§ Web document revisions
___
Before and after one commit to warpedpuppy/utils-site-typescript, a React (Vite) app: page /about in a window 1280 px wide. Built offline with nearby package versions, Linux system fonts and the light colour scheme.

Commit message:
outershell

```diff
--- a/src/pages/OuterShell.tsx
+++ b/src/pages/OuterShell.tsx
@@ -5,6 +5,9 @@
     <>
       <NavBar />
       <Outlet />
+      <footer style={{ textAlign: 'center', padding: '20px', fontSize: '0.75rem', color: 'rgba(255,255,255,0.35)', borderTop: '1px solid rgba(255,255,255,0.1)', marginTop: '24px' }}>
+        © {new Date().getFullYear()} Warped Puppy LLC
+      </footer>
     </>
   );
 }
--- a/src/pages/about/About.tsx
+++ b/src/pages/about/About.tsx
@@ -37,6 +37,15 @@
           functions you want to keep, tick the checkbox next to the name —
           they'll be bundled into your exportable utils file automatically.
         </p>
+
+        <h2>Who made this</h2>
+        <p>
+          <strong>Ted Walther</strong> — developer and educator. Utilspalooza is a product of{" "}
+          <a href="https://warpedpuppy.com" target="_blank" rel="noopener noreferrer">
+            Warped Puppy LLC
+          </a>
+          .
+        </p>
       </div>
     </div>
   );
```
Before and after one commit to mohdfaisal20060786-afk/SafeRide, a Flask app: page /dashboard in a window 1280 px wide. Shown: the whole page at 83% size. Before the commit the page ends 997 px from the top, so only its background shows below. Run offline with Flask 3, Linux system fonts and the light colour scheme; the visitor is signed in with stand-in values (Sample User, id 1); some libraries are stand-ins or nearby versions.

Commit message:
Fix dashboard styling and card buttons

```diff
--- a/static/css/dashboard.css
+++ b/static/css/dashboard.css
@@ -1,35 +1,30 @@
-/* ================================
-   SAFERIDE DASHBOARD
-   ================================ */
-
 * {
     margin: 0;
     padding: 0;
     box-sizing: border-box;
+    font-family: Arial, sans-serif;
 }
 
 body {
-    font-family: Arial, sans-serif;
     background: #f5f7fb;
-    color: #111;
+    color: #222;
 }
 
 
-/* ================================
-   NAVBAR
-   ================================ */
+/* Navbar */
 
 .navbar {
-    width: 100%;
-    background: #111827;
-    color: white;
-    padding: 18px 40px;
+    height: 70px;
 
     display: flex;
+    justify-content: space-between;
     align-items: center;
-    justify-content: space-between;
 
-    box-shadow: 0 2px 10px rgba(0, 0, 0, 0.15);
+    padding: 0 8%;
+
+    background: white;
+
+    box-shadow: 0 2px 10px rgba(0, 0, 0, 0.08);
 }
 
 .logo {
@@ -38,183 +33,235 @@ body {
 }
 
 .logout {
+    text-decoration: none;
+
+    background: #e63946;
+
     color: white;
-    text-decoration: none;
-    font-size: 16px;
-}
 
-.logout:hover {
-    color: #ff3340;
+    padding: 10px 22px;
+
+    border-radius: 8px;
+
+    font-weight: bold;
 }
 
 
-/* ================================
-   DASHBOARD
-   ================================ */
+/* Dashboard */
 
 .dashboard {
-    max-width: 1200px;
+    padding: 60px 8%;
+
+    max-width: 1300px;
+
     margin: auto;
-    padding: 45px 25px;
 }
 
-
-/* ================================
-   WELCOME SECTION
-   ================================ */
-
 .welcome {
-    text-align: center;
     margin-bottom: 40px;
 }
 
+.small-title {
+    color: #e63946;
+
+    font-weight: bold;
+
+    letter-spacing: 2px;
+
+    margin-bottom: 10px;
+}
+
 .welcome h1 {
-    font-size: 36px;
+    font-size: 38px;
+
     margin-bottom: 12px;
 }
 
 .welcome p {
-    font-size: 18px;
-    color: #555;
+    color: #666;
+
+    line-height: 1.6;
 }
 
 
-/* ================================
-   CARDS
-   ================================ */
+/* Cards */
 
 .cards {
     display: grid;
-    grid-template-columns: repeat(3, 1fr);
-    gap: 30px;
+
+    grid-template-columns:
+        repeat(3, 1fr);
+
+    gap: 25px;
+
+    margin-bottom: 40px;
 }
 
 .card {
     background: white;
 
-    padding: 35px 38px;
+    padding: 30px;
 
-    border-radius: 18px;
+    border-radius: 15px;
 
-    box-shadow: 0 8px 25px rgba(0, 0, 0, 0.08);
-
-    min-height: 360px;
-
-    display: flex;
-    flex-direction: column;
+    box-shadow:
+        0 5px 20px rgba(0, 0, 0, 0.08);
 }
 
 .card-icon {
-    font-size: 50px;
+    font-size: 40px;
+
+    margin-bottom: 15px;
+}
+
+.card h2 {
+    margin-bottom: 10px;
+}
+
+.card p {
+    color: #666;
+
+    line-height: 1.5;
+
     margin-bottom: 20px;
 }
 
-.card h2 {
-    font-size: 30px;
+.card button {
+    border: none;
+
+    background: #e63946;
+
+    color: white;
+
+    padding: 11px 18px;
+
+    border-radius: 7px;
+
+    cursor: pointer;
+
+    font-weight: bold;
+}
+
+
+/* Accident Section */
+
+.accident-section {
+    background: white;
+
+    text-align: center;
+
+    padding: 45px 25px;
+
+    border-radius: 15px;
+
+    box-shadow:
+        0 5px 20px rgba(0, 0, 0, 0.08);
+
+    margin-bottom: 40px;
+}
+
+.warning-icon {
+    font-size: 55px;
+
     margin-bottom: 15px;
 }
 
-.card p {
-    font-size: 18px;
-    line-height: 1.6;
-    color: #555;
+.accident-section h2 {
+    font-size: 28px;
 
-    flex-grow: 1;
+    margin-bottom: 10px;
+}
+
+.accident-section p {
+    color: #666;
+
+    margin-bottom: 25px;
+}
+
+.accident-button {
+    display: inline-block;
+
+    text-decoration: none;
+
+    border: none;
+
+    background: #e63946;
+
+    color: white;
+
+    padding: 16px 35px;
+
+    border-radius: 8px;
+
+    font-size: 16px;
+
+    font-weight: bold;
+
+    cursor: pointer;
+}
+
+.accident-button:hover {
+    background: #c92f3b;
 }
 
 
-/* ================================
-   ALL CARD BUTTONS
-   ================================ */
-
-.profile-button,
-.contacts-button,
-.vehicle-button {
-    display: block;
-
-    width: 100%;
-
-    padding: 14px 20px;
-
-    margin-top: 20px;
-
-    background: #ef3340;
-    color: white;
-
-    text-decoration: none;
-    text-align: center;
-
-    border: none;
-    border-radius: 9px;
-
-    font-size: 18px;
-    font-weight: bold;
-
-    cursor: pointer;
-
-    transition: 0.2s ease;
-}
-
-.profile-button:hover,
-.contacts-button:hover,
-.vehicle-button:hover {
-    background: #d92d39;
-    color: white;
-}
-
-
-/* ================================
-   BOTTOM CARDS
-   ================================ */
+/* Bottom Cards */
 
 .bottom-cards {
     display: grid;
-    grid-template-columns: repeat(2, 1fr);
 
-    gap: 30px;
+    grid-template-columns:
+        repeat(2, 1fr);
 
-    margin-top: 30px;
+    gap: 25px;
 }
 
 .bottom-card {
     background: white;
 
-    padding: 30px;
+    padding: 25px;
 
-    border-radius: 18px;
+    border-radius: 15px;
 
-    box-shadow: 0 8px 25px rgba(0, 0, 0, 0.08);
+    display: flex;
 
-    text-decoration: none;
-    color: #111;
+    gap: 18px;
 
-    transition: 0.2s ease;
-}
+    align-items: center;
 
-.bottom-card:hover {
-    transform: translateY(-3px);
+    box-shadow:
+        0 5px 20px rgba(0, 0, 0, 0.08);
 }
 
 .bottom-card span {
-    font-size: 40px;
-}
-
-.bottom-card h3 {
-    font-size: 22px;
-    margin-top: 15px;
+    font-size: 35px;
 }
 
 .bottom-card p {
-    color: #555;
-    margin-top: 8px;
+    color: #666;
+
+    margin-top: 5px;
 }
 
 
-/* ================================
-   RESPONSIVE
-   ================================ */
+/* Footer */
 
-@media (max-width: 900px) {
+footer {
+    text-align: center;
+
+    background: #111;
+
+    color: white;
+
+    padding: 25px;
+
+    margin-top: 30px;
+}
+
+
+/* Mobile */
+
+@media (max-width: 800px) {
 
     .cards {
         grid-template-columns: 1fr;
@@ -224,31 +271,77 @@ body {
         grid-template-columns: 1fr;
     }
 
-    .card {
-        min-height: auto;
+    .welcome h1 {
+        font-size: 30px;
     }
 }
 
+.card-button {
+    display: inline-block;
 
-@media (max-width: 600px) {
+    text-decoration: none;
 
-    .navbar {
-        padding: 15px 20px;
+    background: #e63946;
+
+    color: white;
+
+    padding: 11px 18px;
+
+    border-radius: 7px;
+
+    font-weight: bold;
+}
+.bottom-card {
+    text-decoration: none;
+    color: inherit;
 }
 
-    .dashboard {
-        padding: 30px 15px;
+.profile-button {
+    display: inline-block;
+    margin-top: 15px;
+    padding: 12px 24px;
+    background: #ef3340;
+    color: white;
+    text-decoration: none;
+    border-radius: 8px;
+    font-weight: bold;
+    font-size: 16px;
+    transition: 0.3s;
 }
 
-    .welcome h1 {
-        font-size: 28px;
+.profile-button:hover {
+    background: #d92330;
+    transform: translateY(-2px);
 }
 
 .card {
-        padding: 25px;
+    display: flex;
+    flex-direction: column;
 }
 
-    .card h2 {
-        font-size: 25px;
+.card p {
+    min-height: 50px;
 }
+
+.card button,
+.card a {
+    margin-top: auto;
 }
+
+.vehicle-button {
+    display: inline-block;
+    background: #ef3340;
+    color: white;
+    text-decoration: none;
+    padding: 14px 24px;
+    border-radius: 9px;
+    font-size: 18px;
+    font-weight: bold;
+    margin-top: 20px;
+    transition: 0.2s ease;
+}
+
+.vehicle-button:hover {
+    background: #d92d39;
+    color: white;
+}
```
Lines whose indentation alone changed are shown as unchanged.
___
§ Activity
Look for the word "about" in every line of the records. State how many lines contain it, and write only the number.

§ Expected output
3